When I Was Told That I Have Graves Disease
When I was told that I have Graves Disease, I didn’t even know what an Autoimmune Disease was. I had no idea that a body could get so confused that it would start attacking itself.
Several years ago, I was feeling crummy, sweaty, and anxious. Sometimes, I was so jittery that I wanted to crawl right out of my skin. My heart raced for no reason, my hands trembled, and I couldn’t sleep. Heartburn and hunger were almost constant, along with other uncomfortable stomach issues. My emotions were also all over the place! One minute, I was a sad and crying mess. The next, I was screaming with anger and rage. And most of the time, my poor brain felt like it was in a fog of confusion and forgetfulness. Dealing with that odd combination of symptoms was so exhausting that living through a day was like swimming against the current in a deep, muddy river.
At first I thought I was just getting old and hormonal so I fluffed it all off and plowed through. But the longer it went on, the more I knew that something was horribly wrong with me. It took several months of doctor visits and wrong turns to discover that I have Graves Disease. My body attacks my thyroid.
Graves Disease Treatment Options
My Endocrinologist prescribed a drug called Methimazole. That was to calm my thyroid down and hope that Graves Disease would go into remission. I started to feel somewhat better. Some symptoms, like my racing heart and trembling hands, subsided. But other ones took their place. And I never went into remission. My doctors were adamant that Methimazole was not a long-term solution. They said I had about 18 months to decide if I wanted my thyroid radiated or removed.
A close friend of Graves Disease is Thyroid Eye Disease. I found this out when my body started attacking my eye muscles. This caused my eyes to bug out of my head. Even after lid reduction surgery, my eyes are often dry and burning, and sunshine and headlights are painful.
During the Summer of 2017, I had a total thyroidectomy. I wasn’t comfortable with radioactive idoine. My body went haywire when I wasn’t knowingly doing anything to aggravate it. So I decided not to intentionally injest something that‘s only handled by people wearing HAZMAT. It seems to me like a recipe for causing more problems.
Living with Graves Disease
I don’t regret my thyorid removal. It took a while, but once things leveled out a lot of my exhaustion and anxiety subsided.

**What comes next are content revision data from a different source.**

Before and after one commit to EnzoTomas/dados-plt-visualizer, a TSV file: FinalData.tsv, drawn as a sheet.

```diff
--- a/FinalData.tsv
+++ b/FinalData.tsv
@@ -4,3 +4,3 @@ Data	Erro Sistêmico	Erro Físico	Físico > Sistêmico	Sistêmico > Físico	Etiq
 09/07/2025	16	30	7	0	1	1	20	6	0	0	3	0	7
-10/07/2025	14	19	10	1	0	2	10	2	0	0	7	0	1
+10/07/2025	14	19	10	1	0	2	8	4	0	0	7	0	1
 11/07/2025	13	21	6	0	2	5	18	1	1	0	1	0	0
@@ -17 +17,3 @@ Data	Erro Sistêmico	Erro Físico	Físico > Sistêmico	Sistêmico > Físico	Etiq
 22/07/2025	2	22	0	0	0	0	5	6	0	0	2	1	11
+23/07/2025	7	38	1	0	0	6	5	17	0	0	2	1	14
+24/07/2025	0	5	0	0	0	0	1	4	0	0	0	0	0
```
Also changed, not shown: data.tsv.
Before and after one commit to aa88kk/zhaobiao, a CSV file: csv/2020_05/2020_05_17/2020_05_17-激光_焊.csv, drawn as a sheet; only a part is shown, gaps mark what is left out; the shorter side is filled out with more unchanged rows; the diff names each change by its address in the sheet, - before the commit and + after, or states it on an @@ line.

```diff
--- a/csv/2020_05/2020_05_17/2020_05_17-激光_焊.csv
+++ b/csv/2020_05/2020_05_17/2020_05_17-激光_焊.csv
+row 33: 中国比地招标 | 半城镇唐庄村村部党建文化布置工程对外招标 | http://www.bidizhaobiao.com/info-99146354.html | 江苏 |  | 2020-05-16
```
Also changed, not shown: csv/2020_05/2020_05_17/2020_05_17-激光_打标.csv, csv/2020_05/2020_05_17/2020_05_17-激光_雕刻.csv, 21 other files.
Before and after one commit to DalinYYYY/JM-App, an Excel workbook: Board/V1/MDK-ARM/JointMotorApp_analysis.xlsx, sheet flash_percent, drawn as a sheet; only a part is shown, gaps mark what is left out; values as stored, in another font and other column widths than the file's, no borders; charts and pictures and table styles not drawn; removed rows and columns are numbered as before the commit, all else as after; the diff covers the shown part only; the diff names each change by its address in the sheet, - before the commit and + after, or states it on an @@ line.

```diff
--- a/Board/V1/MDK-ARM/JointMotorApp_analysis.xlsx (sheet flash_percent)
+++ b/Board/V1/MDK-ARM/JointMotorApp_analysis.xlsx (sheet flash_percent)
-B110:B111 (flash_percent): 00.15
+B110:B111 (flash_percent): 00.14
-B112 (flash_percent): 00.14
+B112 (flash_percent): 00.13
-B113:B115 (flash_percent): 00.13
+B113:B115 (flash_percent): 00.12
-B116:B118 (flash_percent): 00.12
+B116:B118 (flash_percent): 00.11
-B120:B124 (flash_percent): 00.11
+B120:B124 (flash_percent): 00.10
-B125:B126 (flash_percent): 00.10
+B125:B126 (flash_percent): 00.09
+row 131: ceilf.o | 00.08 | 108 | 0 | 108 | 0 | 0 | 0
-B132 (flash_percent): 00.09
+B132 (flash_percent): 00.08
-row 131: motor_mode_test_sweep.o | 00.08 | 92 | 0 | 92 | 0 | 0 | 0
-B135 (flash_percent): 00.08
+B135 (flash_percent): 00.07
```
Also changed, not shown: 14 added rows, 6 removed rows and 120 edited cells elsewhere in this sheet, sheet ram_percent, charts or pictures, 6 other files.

There’s no cure for Graves Disease. So I live with a lingering fear that it’s sitting inside of my body waiting for the opportunity to cause more trouble. Coincidentally, (Or not?) since my diagnosis I’ve developed a few other challenging health issues.
I’m an annoyingly upbeat person, but it gets to me sometimes. I feel like somewhere along the way I lost the person that I was. Like I see myself as two people now; Anna BG (before Graves) and Anna AG (after Graves). Anna BG had lots of energy. Everyone told her she had beautiful eyes and she hardly ever got sick. Anna AG is struggling to get her energy back. She looks freaky and she always feels just a little bit off.
Although it’s not curable, I’m very grateful that Graves is treatable. I might never feel 100% well, but I do feel better than I did. And who knows, maybe Anna BG will show up again one day. I catch a glimpse of her now and then so maybe she isn’t really gone for good…
To learn more about Graves Disease please visit, https://www.thyroid.org/graves-disease/
Disclaimer: This post is based on my own personal experience. It is not intended as medical advice. It is not intended to diagnose, treat, cure, or prevent any disease or medical condition.